The head of the UN anti-drug agency, the International Narcotics Control Board (INCB), fears that the ongoing trend of marijuana legalization is normalizing a risky drug.
In a recent interview with the Spanish-language EFE, Viroj Sumyai warned of public health risks following the legalization of the recreational cannabis.
Last year, Uruguay became the first country in the world that legalized the recreational use of marijuana, and Canada is following suit this summer.
“There is a misperception that cannabis is not bad. When we talk about smoking marijuana there is a risk, just like when we talk about smoking tobacco. Marijuana also has dangerous chemicals.”
The INCB’s head cited the Single Convention on Narcotic Drugs of 1961, which was amended by the 1972 Protocol, saying these substances should only be used for medical and scientific purposes.
UN Report, Canada
In its recently reported published last week in Vienna, INCB said the medical and recreational use of cannabis in South America reduces “the perception of risk” of the drug.

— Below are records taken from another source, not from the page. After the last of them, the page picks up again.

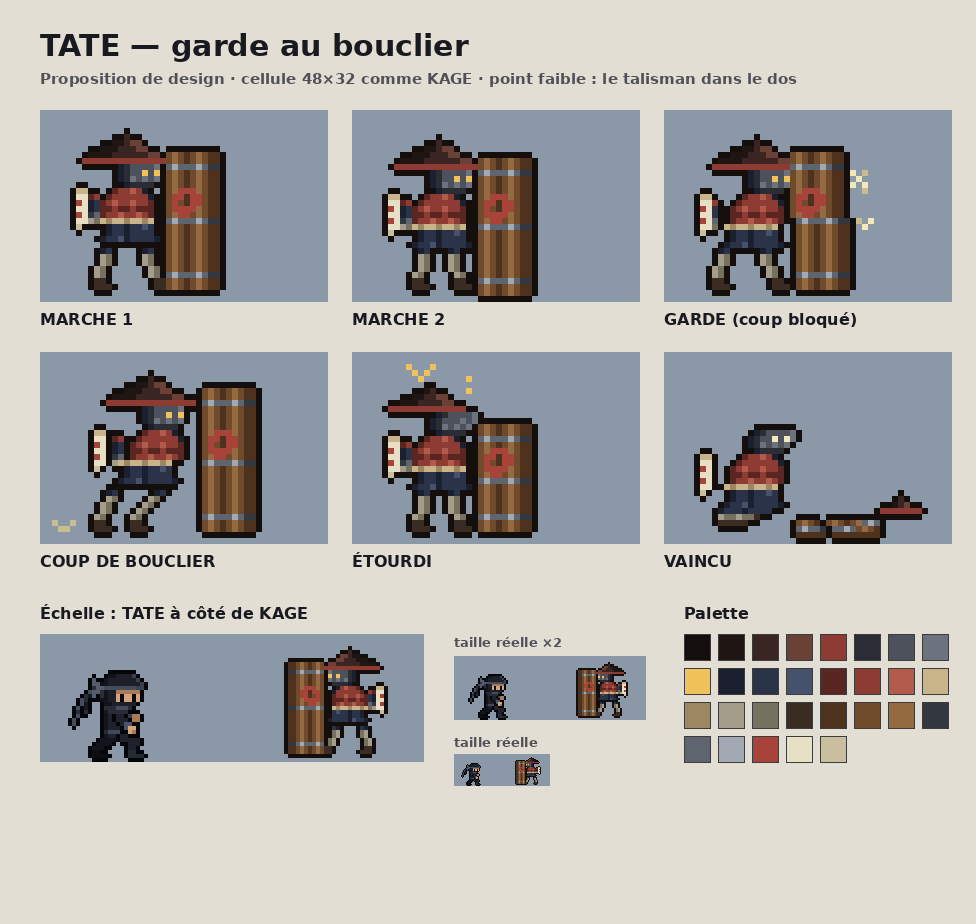
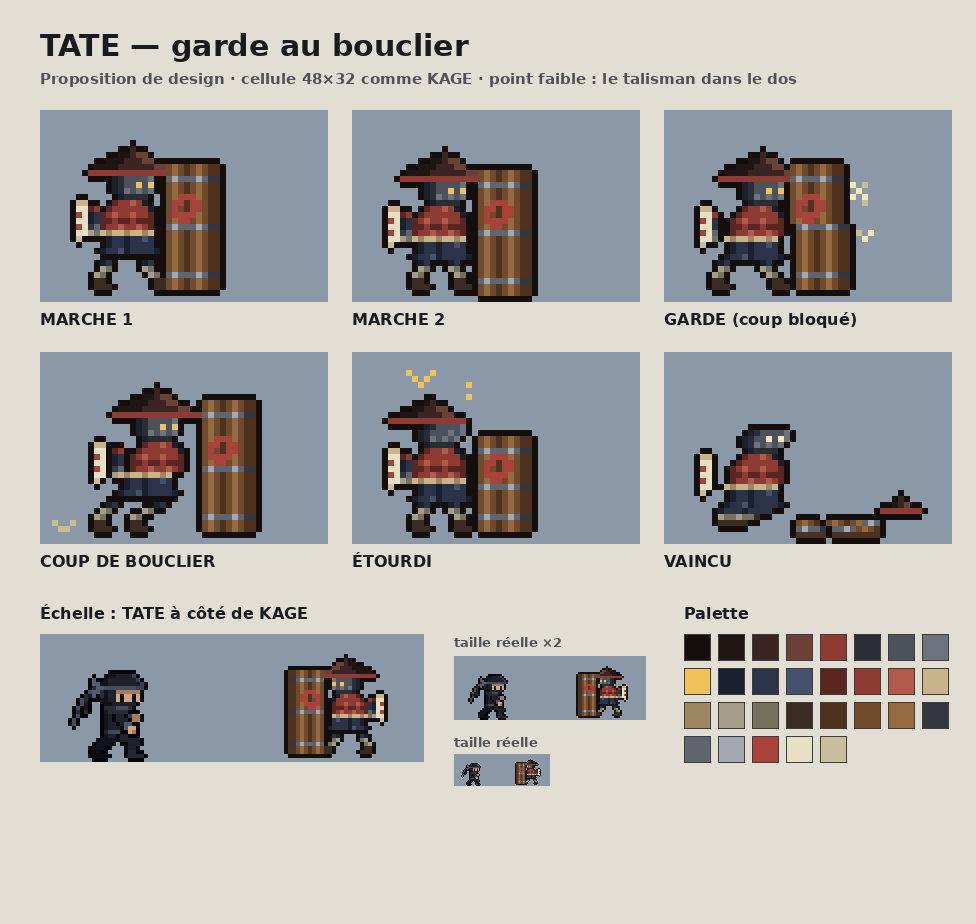
TATE : jambes plus courtes, tête dans l'axe du cou
Claude-Session: https://claude.ai/code/session_01A2iwx7NWoejJEVHcLK4ZCR

diff --git a/tools/kage_forge/enemies/tate.py b/tools/kage_forge/enemies/tate.py
@@ -111,13 +111,11 @@ def body(cv, x, y, lean=0):
 
 
 def legs(cv, x, y, phase=0):
-    """Jambes larges, guêtres claires, sandales ; phase = 0 / 1 (marche)."""
+    """Jambes courtes et larges (pas lourd), guêtres claires, sandales ; phase = 0 / 1."""
     if phase == 0:
         cv.block(x, y, [
             ".cC.....cC..",
             ".gG.....gG..",
-            ".gG.....gG..",
-            "gG.......gG.",
             "gG.......gG.",
             "ss........ss",
             "sss.......sss",
@@ -125,8 +123,6 @@ def legs(cv, x, y, phase=0):
     else:
         cv.block(x, y, [
             "..cC...cC...",
-            "..gG...gG...",
-            "..gG...gG...",
             "..gG...gG...",
             ".gG.....gG..",
             ".ss.....ss..",
@@ -145,49 +141,47 @@ def back_arm(cv, x, y, raised=False):
 def walk(phase):
     cv = Canvas()
     bob = 1 if phase else 0
-    legs(cv, 9, 23, phase)
-    back_arm(cv, 8, 14 + bob)
-    body(cv, 10, 13 + bob)
-    cv.block(6, 13 + bob, TALISMAN)
-    cv.block(12, 9 + bob, HEAD)
-    cv.block(7, 4 + bob, HAT)
-    shield(cv, 21, 7 + bob)
+    legs(cv, 9, 25, phase)
+    back_arm(cv, 8, 16 + bob)
+    body(cv, 10, 15 + bob)
+    cv.block(6, 15 + bob, TALISMAN)
+    cv.block(11, 11 + bob, HEAD)          # tête dans l'axe du cou
+    cv.block(8, 6 + bob, HAT)
+    shield(cv, 21, 9 + bob, h=21)
     return cv.outline()
 
 
 def guard():
     """Coup bloqué : le bouclier encaisse, étincelles devant, buste arc-bouté."""
     cv = Canvas()
-    legs(cv, 8, 23, 0)
-    back_arm(cv, 7, 15)
-    body(cv, 10, 14, lean=1)
-    cv.block(6, 14, TALISMAN)
-    cv.block(13, 10, HEAD)
-    cv.block(8, 5, HAT)
-    shield(cv, 22, 7, tilt=-1)
-    cv.block(31, 10, ["X.x", ".X.", "X.X", "..x"])
-    cv.block(32, 18, ["x.X", ".X."])
+    legs(cv, 8, 25, 0)
+    back_arm(cv, 7, 17)
+    body(cv, 10, 16, lean=1)
+    cv.block(6, 16, TALISMAN)
+    cv.block(12, 12, HEAD)
+    cv.block(9, 7, HAT)
+    shield(cv, 22, 9, h=21, tilt=-1)
+    cv.block(31, 12, ["X.x", ".X.", "X.X", "..x"])
+    cv.block(32, 20, ["x.X", ".X."])
     return cv.outline()
 
 
 def bash():
     """Coup de bouclier : il se jette en avant, bouclier projeté, poussière."""
     cv = Canvas()
-    cv.block(9, 23, [
+    cv.block(9, 25, [
         "..cC......cC",
-        "..gG.....gG.",
         ".gG.....gG..",
-        ".gG....gG...",
         "gG....gG....",
         "ss....ss....",
         "sss...sss...",
     ])
-    back_arm(cv, 12, 14)
-    body(cv, 13, 13, lean=2)
-    cv.block(9, 13, TALISMAN)
-    cv.block(16, 9, HEAD)
-    cv.block(11, 4, HAT)
-    shield(cv, 27, 6, h=24)
+    back_arm(cv, 12, 16)
+    body(cv, 13, 15, lean=2)
+    cv.block(9, 15, TALISMAN)
+    cv.block(15, 11, HEAD)
+    cv.block(12, 6, HAT)
+    shield(cv, 27, 8, h=22)
     cv.block(2, 28, ["x..x", ".xx."])
     return cv.outline()
 
@@ -195,15 +189,15 @@ def bash():
 def stunned():
     """Étourdi après un coup de bouclier raté : chapeau de travers, bouclier bas."""
     cv = Canvas()
-    legs(cv, 9, 23, 1)
-    back_arm(cv, 8, 15)
-    body(cv, 10, 14)
-    cv.block(6, 14, TALISMAN)
-    cv.block(12, 10, ["..cmMMMMn", ".cmMMMnMn", ".cmnMnMn.", "..cmmmm.."])
-    cv.block(6, 6, ["......jJ........", "....jjJJii......", "..jjjJJJJii.....", "rrrrrrrrrrrrr..."])
-    shield(cv, 21, 12, h=18)
-    cv.block(9, 2, ["Z...Z", ".Z.Z.", "..Z.."])
-    cv.block(19, 4, ["Z", ".", "Z"])
+    legs(cv, 9, 25, 1)
+    back_arm(cv, 8, 17)
+    body(cv, 10, 16)
+    cv.block(6, 16, TALISMAN)
+    cv.block(10, 12, ["..cmMMMMn", ".cmMMMnMn", ".cmnMnMn.", "..cmmmm.."])
+    cv.block(6, 8, ["......jJ........", "....jjJJii......", "..jjjJJJJii.....", "rrrrrrrrrrrrr..."])
+    shield(cv, 21, 14, h=16)
+    cv.block(9, 3, ["Z...Z", ".Z.Z.", "..Z.."])
+    cv.block(19, 5, ["Z", ".", "Z"])
     return cv.outline()
 
 
@@ -217,7 +211,7 @@ def defeated():
     ])
     body(cv, 10, 17, lean=1)
     cv.block(6, 17, TALISMAN)
-    cv.block(13, 13, ["..cmMMMMn", ".cmMMXMXn", ".cmnMnMn.", "..cmmmm.."])
+    cv.block(12, 13, ["..cmMMMMn", ".cmMMXMXn", ".cmnMnMn.", "..cmmmm.."])
     # bouclier tombé à plat, fendu
     cv.put(22, 28, "VvVw.VvVwVvBRB")
     cv.put(22, 29, "BRBBb.BBRBVvVw")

In the report, the UN agency expressed concern over Canada’s imminent weed legalization.
“The Board notes with concern that in Canada, draft legislation intended to authorize and regulate the nonmedical consumption of cannabis was introduced in the House of Commons in April 2017,” the UN report said.
“As the Board has stated repeatedly if passed into law, provisions of Bill C-45, which permit the non-medical and non-scientific use of cannabis would be incompatible with the obligations assumed by Canada under the 1961 Convention as amended.”

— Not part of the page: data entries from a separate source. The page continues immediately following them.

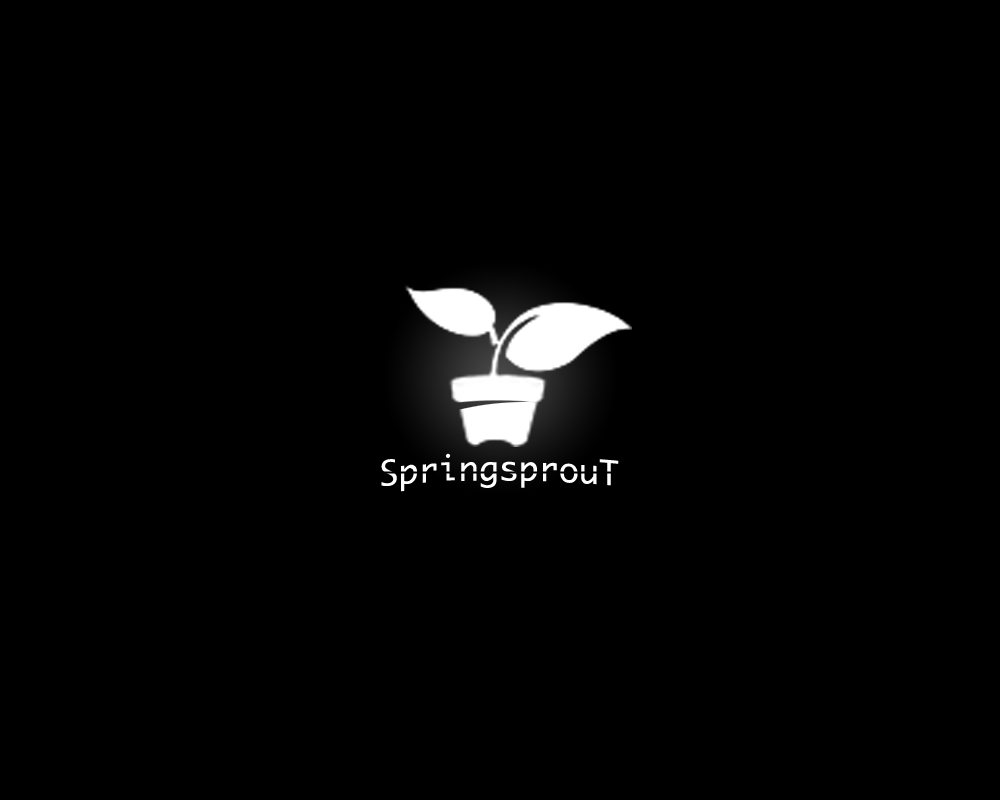
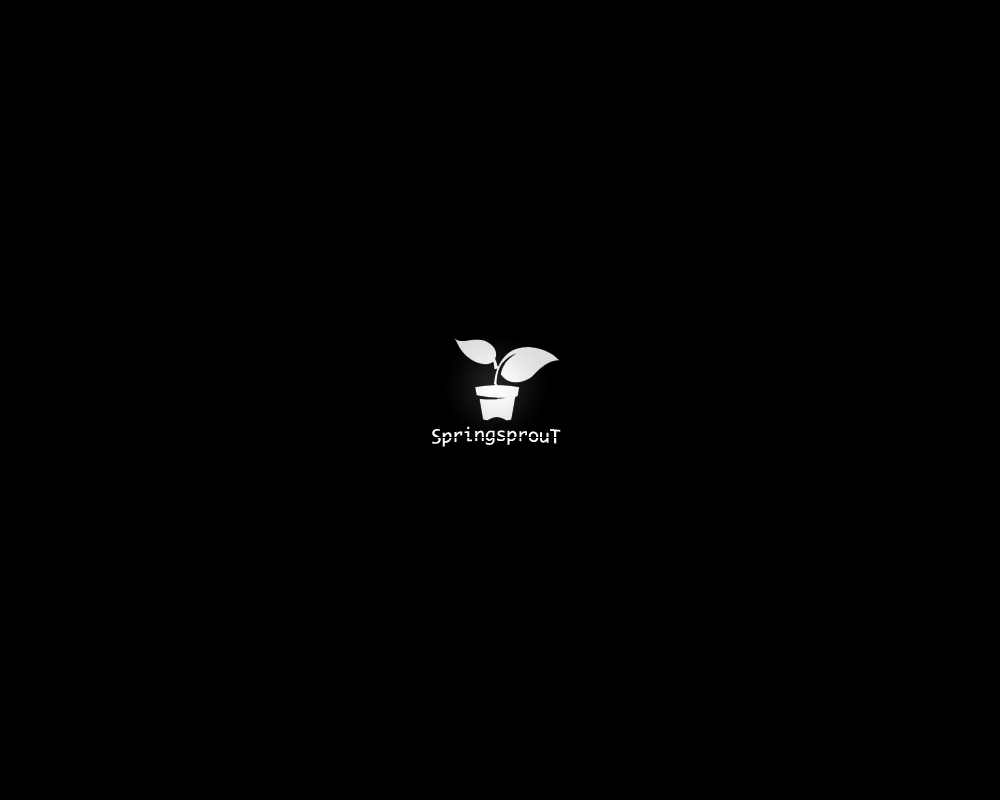
배경 이미지 변경.
git-svn-id: http://svn.pentome.com/isyoon/trunk@168 ea5790a9-a2b4-4b5f-b68c-306463eac401

Changed region(s): [[0.372, 0.3438, 0.62, 0.625]]

diff --git a/web/css/desktop/desktop.css b/web/css/desktop/desktop.css
@@ -6,7 +6,7 @@
  * background:#3d71b8 url(../../images/desktop/wallpapers/desktop.jpg) no-repeat left top;
  */
 html, body {
-    background: #000 url(../../images/desktop/wallpapers/springsprout-disit.jpg) no-repeat top center;
+    background: #000 url(../../images/desktop/wallpapers/springsprout-light.png) no-repeat top center;
     font: normal 12px tahoma, arial, verdana, sans-serif;
     margin: 0;
     padding: 0;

The report also described the UK as the number producer and exporter of so-called legal cannabis despite the illegal use of medical marijuana in Britain.

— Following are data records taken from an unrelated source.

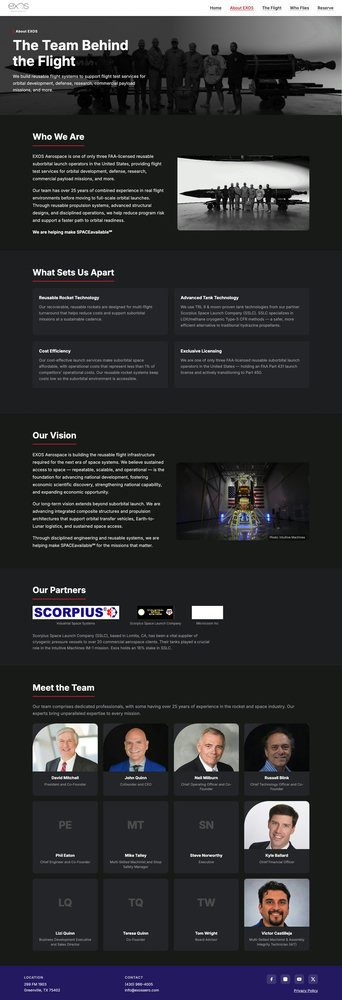
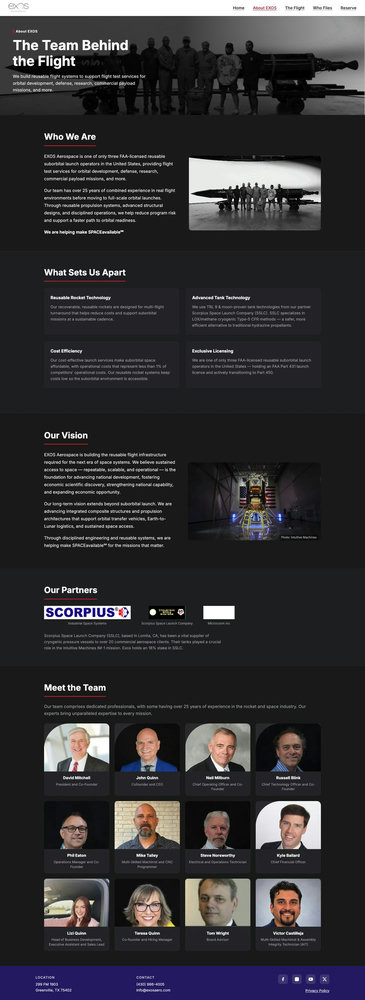
Microsite sandbox: real headshots + mockup titles on About

diff --git a/projects/spaceavailable-microsite/site/about.html b/projects/spaceavailable-microsite/site/about.html
@@ -116,7 +116,7 @@
         <span>Scorpius Space Launch Company</span>
       </div>
       <div class="partner-item">
-        <img src="img/partners/microcosm.png" alt="Microcosm Inc" />
+        <img src="img/partners/microcosm-white.png" alt="Microcosm Inc" />
         <span>Microcosm Inc</span>
       </div>
     </div>
@@ -164,26 +164,26 @@
       </div>
 
       <div class="team-card">
-        <div class="team-placeholder">PE</div>
+        <img class="team-photo" src="img/headshots/phil-eaton.jpg" alt="Phil Eaton" />
         <div class="team-info">
           <p class="team-name">Phil Eaton</p>
-          <p class="team-title">Chief Engineer and Co-Founder</p>
+          <p class="team-title">Operations Manager and Co-Founder</p>
         </div>
       </div>
 
       <div class="team-card">
-        <div class="team-placeholder">MT</div>
+        <img class="team-photo" src="img/headshots/mike-talley.jpg" alt="Mike Talley" />
         <div class="team-info">
           <p class="team-name">Mike Talley</p>
-          <p class="team-title">Multi-Skilled Machinist and Shop Safety Manager</p>
+          <p class="team-title">Multi-Skilled Machinist and CNC Programmer</p>
         </div>
       </div>
 
       <div class="team-card">
-        <div class="team-placeholder">SN</div>
+        <img class="team-photo" src="img/headshots/steve-norsworthy.jpg" alt="Steve Norsworthy" />
         <div class="team-info">
-          <p class="team-name">Steve Norworthy</p>
-          <p class="team-title">Executive</p>
+          <p class="team-name">Steve Norsworthy</p>
+          <p class="team-title">Electrical and Operations Technician</p>
         </div>
       </div>
 
@@ -196,23 +196,23 @@
       </div>
 
       <div class="team-card">
-        <div class="team-placeholder">LQ</div>
+        <img class="team-photo" src="img/headshots/lizi-quinn.jpg" alt="Lizi Quinn" />
         <div class="team-info">
           <p class="team-name">Lizi Quinn</p>
-          <p class="team-title">Business Development Executive and Sales Director</p>
+          <p class="team-title">Head of Business Development, Executive Assistant and Sales Lead</p>
         </div>
       </div>
 
       <div class="team-card">
-        <div class="team-placeholder">TQ</div>
+        <img class="team-photo" src="img/headshots/teresa-quinn.jpg" alt="Teresa Quinn" />
         <div class="team-info">
           <p class="team-name">Teresa Quinn</p>
-          <p class="team-title">Co-Founder</p>
+          <p class="team-title">Co-founder and Hiring Manager</p>
         </div>
       </div>
 
       <div class="team-card">
-        <div class="team-placeholder">TW</div>
+        <img class="team-photo" src="img/headshots/tom-wright.jpg" alt="Tom Wright" />
         <div class="team-info">
           <p class="team-name">Tom Wright</p>
           <p class="team-title">Board Advisor</p>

It is unclear how the UN will fully react with the inevitable increased export of cannabis worldwide.